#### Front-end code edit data
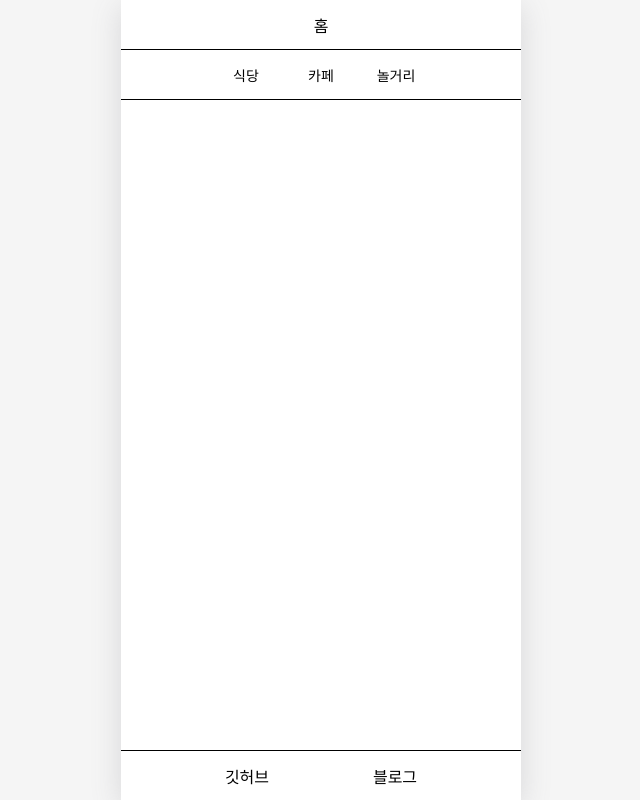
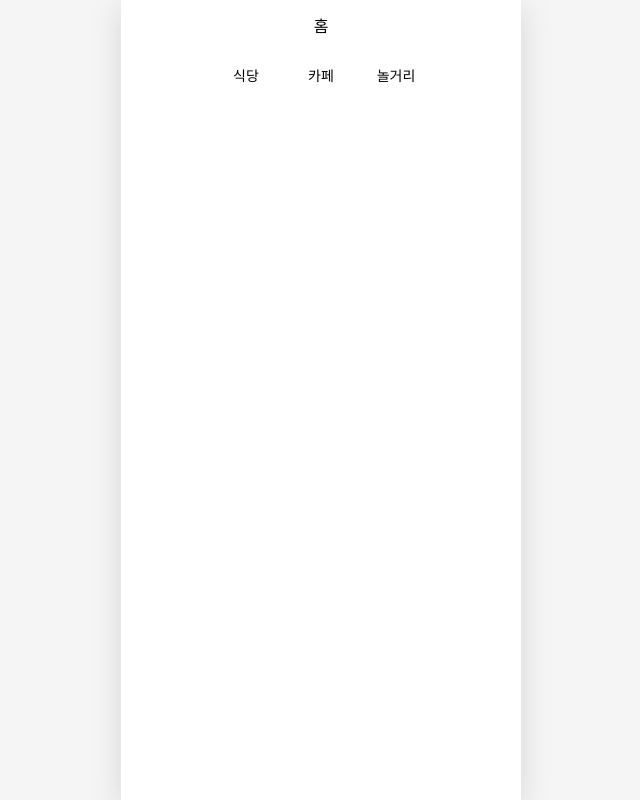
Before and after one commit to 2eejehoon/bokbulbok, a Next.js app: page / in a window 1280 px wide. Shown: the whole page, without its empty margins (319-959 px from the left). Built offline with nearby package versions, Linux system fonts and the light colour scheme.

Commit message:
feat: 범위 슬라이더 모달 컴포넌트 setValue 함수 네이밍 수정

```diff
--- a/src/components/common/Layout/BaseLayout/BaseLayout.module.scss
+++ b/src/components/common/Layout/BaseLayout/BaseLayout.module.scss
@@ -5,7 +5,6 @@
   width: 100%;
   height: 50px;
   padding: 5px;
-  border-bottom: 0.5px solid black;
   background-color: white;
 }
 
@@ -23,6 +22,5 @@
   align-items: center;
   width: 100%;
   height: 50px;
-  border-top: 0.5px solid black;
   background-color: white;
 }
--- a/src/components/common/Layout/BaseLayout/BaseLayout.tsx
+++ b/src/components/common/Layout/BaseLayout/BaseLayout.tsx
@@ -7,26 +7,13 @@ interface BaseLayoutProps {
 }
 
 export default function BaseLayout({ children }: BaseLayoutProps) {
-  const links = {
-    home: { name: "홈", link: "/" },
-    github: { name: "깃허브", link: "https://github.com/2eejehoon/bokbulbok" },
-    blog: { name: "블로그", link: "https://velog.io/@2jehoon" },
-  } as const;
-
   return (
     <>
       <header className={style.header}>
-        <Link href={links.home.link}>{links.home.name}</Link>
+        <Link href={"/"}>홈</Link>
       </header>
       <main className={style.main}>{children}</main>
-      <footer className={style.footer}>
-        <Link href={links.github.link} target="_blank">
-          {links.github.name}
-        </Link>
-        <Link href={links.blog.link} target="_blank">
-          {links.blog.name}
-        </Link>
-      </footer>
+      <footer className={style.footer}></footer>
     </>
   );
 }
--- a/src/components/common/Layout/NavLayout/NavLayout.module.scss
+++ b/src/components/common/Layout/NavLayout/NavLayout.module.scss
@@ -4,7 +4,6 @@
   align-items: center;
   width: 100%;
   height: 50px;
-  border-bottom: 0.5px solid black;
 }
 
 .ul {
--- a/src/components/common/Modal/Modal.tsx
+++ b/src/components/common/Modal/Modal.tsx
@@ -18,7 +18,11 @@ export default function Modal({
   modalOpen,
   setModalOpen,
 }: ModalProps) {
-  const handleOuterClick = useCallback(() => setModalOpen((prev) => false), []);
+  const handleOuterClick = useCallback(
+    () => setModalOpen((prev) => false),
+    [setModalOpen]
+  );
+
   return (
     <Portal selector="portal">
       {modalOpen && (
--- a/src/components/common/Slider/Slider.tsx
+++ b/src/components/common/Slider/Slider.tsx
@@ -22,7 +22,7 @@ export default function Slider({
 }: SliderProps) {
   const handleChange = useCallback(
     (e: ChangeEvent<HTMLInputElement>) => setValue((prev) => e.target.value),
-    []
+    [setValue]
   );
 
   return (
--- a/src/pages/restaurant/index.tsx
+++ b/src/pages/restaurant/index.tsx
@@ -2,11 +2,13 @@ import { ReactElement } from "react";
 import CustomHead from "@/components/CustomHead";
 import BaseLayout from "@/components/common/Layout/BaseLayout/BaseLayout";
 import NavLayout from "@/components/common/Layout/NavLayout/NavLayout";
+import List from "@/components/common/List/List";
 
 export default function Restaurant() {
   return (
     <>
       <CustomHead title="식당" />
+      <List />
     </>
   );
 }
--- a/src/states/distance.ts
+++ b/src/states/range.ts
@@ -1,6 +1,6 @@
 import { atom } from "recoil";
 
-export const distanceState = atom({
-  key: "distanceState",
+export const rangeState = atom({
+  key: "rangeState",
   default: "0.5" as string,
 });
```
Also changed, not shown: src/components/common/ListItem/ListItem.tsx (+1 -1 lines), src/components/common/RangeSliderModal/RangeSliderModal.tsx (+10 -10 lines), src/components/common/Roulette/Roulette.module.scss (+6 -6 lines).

---

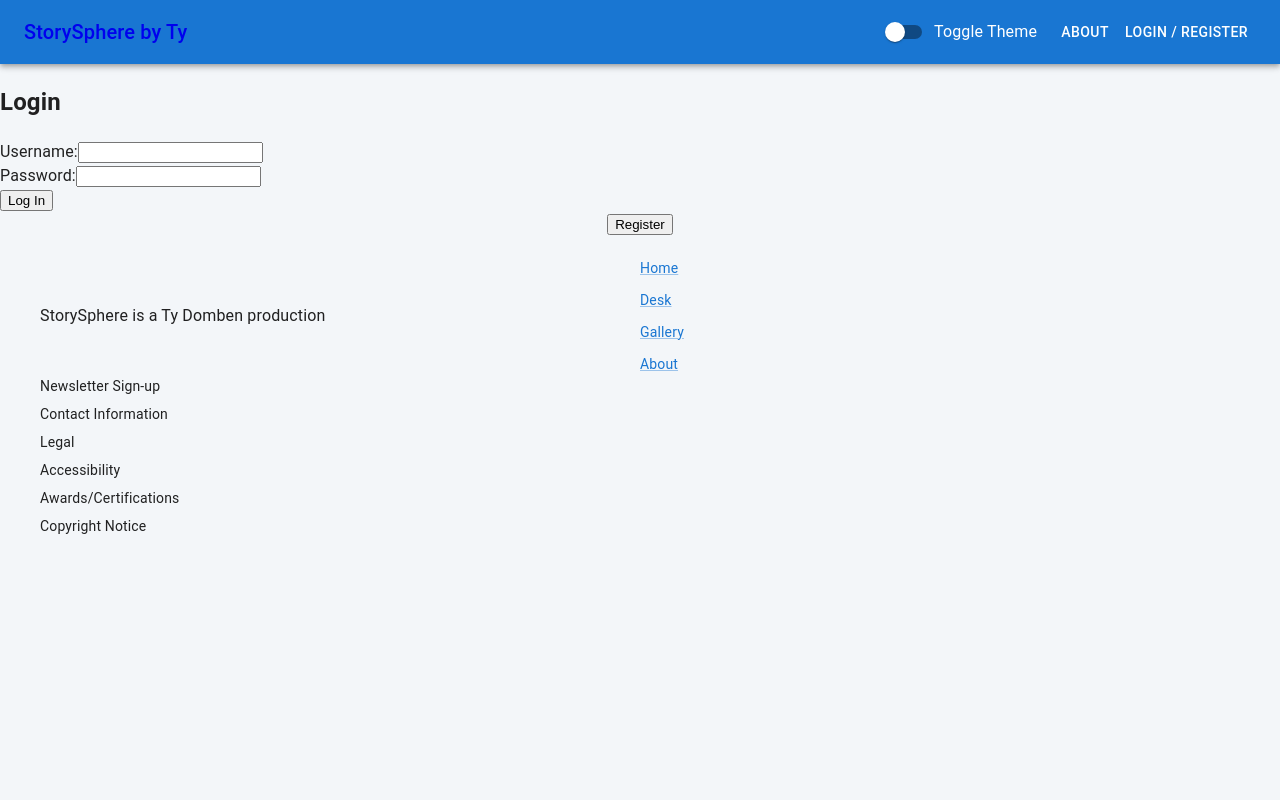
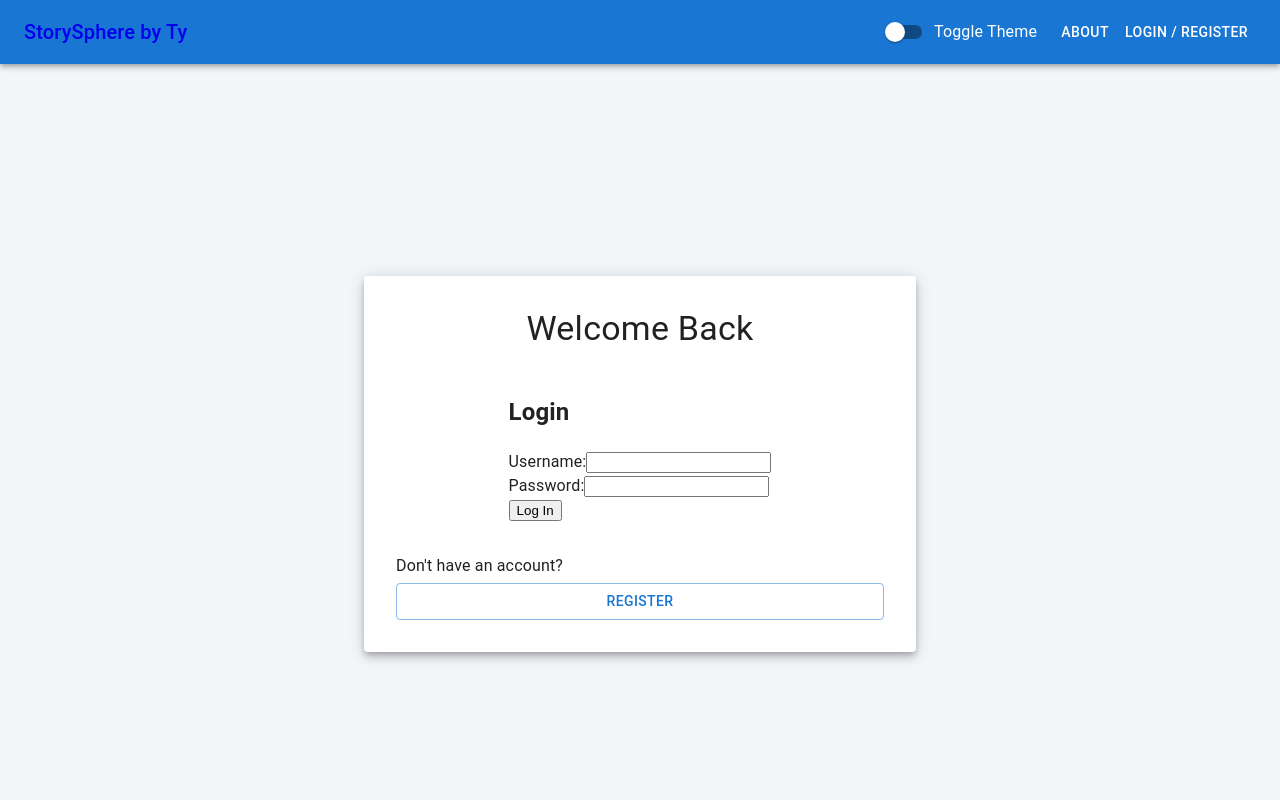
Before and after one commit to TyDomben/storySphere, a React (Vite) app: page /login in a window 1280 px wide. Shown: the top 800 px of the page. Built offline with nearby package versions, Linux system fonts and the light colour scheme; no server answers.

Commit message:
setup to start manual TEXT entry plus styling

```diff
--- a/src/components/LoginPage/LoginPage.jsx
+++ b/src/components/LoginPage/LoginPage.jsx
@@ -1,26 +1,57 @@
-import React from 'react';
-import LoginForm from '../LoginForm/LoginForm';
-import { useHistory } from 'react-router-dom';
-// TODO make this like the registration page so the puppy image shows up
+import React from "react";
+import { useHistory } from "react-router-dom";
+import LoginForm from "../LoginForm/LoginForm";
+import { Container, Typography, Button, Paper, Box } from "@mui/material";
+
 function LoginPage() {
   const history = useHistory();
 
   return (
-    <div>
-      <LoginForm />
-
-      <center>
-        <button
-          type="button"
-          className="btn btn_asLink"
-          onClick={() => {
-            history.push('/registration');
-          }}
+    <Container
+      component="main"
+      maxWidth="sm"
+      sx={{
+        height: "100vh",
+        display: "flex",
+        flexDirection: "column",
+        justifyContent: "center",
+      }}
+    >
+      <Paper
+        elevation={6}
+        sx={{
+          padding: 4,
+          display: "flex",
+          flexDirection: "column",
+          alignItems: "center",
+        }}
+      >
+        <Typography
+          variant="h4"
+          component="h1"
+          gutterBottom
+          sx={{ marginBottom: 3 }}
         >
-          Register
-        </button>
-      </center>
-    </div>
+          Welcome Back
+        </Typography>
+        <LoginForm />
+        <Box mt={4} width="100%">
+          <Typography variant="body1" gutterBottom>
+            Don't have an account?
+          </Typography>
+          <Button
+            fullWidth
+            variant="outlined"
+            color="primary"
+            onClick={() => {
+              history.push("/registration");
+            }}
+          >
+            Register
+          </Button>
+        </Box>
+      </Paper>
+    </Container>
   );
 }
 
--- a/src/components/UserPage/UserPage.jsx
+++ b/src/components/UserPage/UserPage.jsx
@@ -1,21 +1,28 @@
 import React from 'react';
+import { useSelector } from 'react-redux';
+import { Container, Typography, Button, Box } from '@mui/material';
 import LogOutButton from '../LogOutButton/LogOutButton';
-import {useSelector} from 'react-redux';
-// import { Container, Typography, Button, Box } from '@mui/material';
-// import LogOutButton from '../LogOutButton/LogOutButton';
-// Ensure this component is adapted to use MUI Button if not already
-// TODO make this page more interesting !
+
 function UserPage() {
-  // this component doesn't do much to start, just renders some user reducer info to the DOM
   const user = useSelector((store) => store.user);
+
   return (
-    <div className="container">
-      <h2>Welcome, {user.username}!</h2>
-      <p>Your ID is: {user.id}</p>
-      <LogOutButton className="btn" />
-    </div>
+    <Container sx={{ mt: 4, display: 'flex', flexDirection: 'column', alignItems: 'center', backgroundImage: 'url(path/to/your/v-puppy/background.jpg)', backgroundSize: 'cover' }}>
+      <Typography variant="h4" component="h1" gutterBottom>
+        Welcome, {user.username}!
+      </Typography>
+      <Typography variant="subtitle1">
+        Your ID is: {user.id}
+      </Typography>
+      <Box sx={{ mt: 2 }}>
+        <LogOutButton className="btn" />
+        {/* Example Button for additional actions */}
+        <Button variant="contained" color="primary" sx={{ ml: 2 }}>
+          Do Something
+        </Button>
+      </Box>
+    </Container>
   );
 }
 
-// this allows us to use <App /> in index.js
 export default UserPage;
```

#### Exercise
Show each line of the data that contains the string "CustomHead".

#### Answer space
 import CustomHead from "@/components/CustomHead";
       <CustomHead title="식당" />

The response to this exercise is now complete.